(User interface change data)
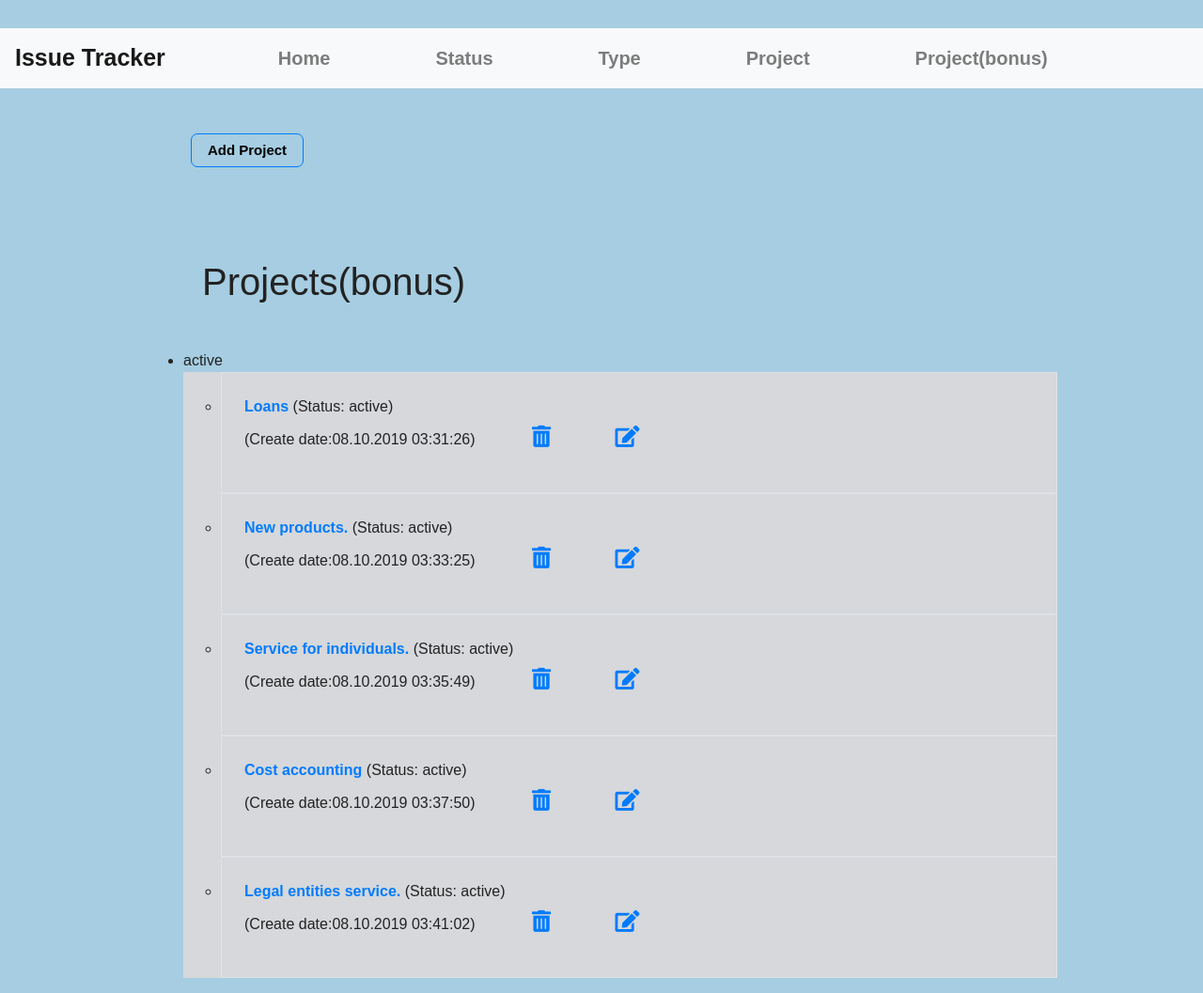
After one commit to Aisuluu1405/python_group_3_homework_49_Aisulu_Dzhusupova, a Django app: page /project_new/ in a window 1280 px wide. The commit adds this page. Shown: the whole page at 94% size. Run offline with Django 3.2, Linux system fonts and the light colour scheme; data comes from the database, SQL or seed files in the repository; some libraries are stand-ins or nearby versions.

Commit message:
Добавила в меню ссылку 'Project(bonus)', создала два отдельных списка для проектов со статусом 'active', 'closed'. Проекты при удалении не удаляются, а меняют статус на 'closed'. Для закрытых проектов убрала ссылки на редактирование, удаление и добавление задач.

```diff
--- a/source/main/urls.py
+++ b/source/main/urls.py
@@ -19,7 +19,8 @@ from django.urls import path
 from webapp.views import IndexView, IssueView, IssueCreateView, IssueEditView, IssueDeleteView, IssueProjectCreateView,\
     StatusIndexView, StatusCreateView, StatusEditView, StatusDeleteView,\
     TypeIndexView, TypeCreateView, TypeEditView, TypeDeleteView,\
-    ProjectIndexView, ProjectView, ProjectCreateView, ProjectEditView, ProjectDeleteView
+    ProjectIndexView, ProjectView, ProjectCreateView, ProjectEditView, ProjectDeleteView, ProjectIndexNewView,\
+    ProjectNewView, ProjectNewDeleteView
 
 urlpatterns = [
     path('admin/', admin.site.urls),
@@ -41,5 +42,8 @@ urlpatterns = [
     path('project/add/', ProjectCreateView.as_view(), name='project_add'),
     path('project/<int:pk>/edit/', ProjectEditView.as_view(), name='project_edit'),
     path('project/delete/<int:pk>/', ProjectDeleteView.as_view(), name='project_delete'),
-    path('project/<int:pk>/add_issue/', IssueProjectCreateView.as_view(), name='project_issue_add')
+    path('project/<int:pk>/add_issue/', IssueProjectCreateView.as_view(), name='project_issue_add'),
+    path('project_new/', ProjectIndexNewView.as_view(), name='project_new_index'),
+    path('project_new/<int:pk>/', ProjectNewView.as_view(), name='project_new_detail'),
+    path('project_new/delete/<int:pk>', ProjectNewDeleteView.as_view(), name='project_new_delete'),
 ]
--- a/source/webapp/forms.py
+++ b/source/webapp/forms.py
@@ -24,4 +24,4 @@ class TypeForm(forms.ModelForm):
 class ProjectForm(forms.ModelForm):
     class Meta:
         model = Project
-        fields = ['project', 'specification']
+        exclude = ['date_create', 'date_update']
--- a/source/webapp/templates/base.html
+++ b/source/webapp/templates/base.html
@@ -28,13 +28,15 @@
       <li class="nav-item ml-5 mr-5">
         <a class="nav-link font-weight-bolder" href="{% url 'status_index'%}">Status</a>
       </li>
-        <li class="nav-item ml-5 mr-5">
+      <li class="nav-item ml-5 mr-5">
         <a class="nav-link font-weight-bolder" href="{% url 'type_index' %}">Type</a>
       </li>
-        <li class="nav-item ml-5 mr-5">
+      <li class="nav-item ml-5 mr-5">
         <a class="nav-link font-weight-bolder" href="{% url 'project_index'%}">Project</a>
       </li>
-
+      <li class="nav-item ml-5 mr-5">
+        <a class="nav-link font-weight-bolder" href="{% url 'project_new_index'%}">Project(bonus)</a>
+      </li>
     </ul>
   </div>
 </nav>
--- a/source/webapp/templates/issue/index.html
+++ b/source/webapp/templates/issue/index.html
@@ -1,11 +1,12 @@
 {% extends 'base.html' %}
 
 {% block content %}
-    <a href="{% url 'issue_add' %}" class="btn btn-outline-primary  m-4">Add Issue</a>
+    <h1> Issues </h1>
+{#    <a href="{% url 'issue_add' %}" class="btn btn-outline-primary  m-4">Add Issue</a>#}
         {% if is_paginated %}
             {% include 'partial/pagination.html' %}
         {% endif %}
-           <div class="container_index pt-3 pb-5">
+           <div class="container_index pt-5 pb-5">
             <div class="row">
                 <div class="col-12">
                     <table class="table">
--- a/source/webapp/templates/project/detail.html
+++ b/source/webapp/templates/project/detail.html
@@ -5,6 +5,7 @@
 {%  block content %}
     <div class="jumbotron mt-5 bg-info">
         <h1 class="title_card display-5 font-weight-bold">{{ project.project }}.</h1>
+        <p class="lead">Status: {{ project.status }}</p>
         <p class="pre">{{ project.specification }}</p>
         <p class="lead">Create date: {{ project.date_create| date:'d.m.Y H:i:s'}}</p>
         <p><a href="{% url 'project_edit' project.pk %}" class="btn btn-outline-dark" >Edit</a>
--- a/source/webapp/templates/project/index.html
+++ b/source/webapp/templates/project/index.html
@@ -19,6 +19,7 @@
                             <th scope="col">Project</th>
                             <th scope="col">Create project</th>
                             <th scope="col">Update project</th>
+                            <th scope="col">Project status</th>
 
                             <th scope="col"></th>
                         </tr>
@@ -30,6 +31,7 @@
                                 <td><a href="{% url 'project_detail' project.pk %}">{{ project.project}}</td>
                                 <td>{{ project.date_create| date:'d.m.Y H:i:s'  }}</td>
                                 <td>{{ project.date_update| date:'d.m.Y H:i:s' }}</td>
+                                <td>{{ project.status}}</td>
 
                                 <td><p><a href="{% url 'project_delete' project.pk %}"><i class="fas fa-trash-alt"></i></a>
                                        <a href="{% url 'project_edit' project.pk %}"><i class="fas fa-edit"></i></a></p> </td>
--- /dev/null
+++ b/source/webapp/templates/project/index_project_new.html
@@ -0,0 +1,37 @@
+{% extends 'base.html' %}
+{% block title %}Projects{% endblock %}
+{% block content %}
+    <a href="{% url 'project_add' %}" class="btn btn-outline-primary  m-5">Add Project</a>
+    <div class="type text-left">
+        <h1>Projects(bonus)</h1>
+    </div>
+<div class="container_index pt-5">
+<div class="row2">
+{% regroup projects by status as status_list %}
+<ul>
+  {% for status in status_list %}
+      <li>{{ status.grouper }}
+        <ul class="status table-secondary ">
+        {% for item in status.list %}
+            {% if item.status == 'active'  %}
+                <li class="table-bordered p-4">
+                    <a href="{% url 'project_new_detail' item.pk %}"><b>{{ item.project}}</b> </a> (Status: {{ item.status }}) <br>
+                    <div class="links">
+                        <p>(Create date:{{ item.date_create| date:'d.m.Y H:i:s' }})
+                        <a href="{% url 'project_new_delete' item.pk %}"><i class="fas fa-trash-alt ml-5"></i></a>
+                            <a href="{% url 'project_edit' item.pk %}"><i class="fas fa-edit ml-5"></i></a></p>
+                    </div>
+            {% else%}
+                <li class="table-bordered p-4 word-spacing">
+                    <a href="{% url 'project_new_detail' item.pk %}"><b>{{ item.project}}</b> </a> (Status: {{ item.status }})
+                    <p>(Create date:{{ item.date_create| date:'d.m.Y H:i:s' }})
+            {% endif %}
+                </li>
+       {% endfor %}
+      </ul>
+    </li>
+  {% endfor %}
+</ul>
+</div>
+</div>
+{% endblock %}
--- a/source/webapp/views/__init__.py
+++ b/source/webapp/views/__init__.py
@@ -4,4 +4,5 @@ from .status_views import StatusIndexView, StatusCreateView, StatusEditView, Sta
 
 from .type_views import TypeIndexView, TypeCreateView, TypeEditView, TypeDeleteView
 
-from .project_views import ProjectIndexView, ProjectView, ProjectCreateView, ProjectEditView, ProjectDeleteView
+from .project_views import ProjectIndexView, ProjectView, ProjectCreateView, ProjectEditView, ProjectDeleteView,\
+    ProjectIndexNewView, ProjectNewView, ProjectNewDeleteView
--- a/source/webapp/views/project_views.py
+++ b/source/webapp/views/project_views.py
@@ -13,9 +13,28 @@ class ProjectIndexView(ListView):
     ordering = ('date_create')
 
 
+class ProjectIndexNewView(ListView):
+    template_name = 'project/index_project_new.html'
+    context_object_name = 'projects'
+    model = Project
+    ordering = ('date_create')
+
+
 class ProjectView(DetailView):
     model = Project
     template_name = 'project/detail.html'
+    context_object_name = 'project'
+
+    def get_context_data(self, **kwargs):
+        context = super().get_context_data(**kwargs)
+        issues = context['project'].issues.order_by('-create')
+        context['issues'] = issues
+        return context
+
+
+class ProjectNewView(DetailView):
+    model = Project
+    template_name = 'project/detail_new.html'
     context_object_name = 'project'
 
     def get_context_data(self, **kwargs):
@@ -57,5 +76,12 @@ class ProjectDeleteView(DeleteView):
         except ProtectedError:
             return render(request, self.template)
 
-#
-#
+
+class ProjectNewDeleteView(UpdateView):
+    model = Project
+    success_url = reverse_lazy('project_new_index')
+
+    def get(self, request, *args, **kwargs):
+        object = self.model.objects.filter(pk=kwargs.get('pk'))
+        object.update(status='closed')
+        return redirect(self.success_url)
```
Also changed, not shown: source/webapp/templates/project/detail_new.html (added, +28 -0 lines), source/webapp/templates/status/delete.html (deleted, +0 -13 lines), source/webapp/templates/type/delete.html (deleted, +0 -13 lines), source/webapp/views/issue_views.py (line endings or trailing spaces).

**What the task asks**
Find every line above that includes the word "from" and report only how many there are.

**Task answer**
7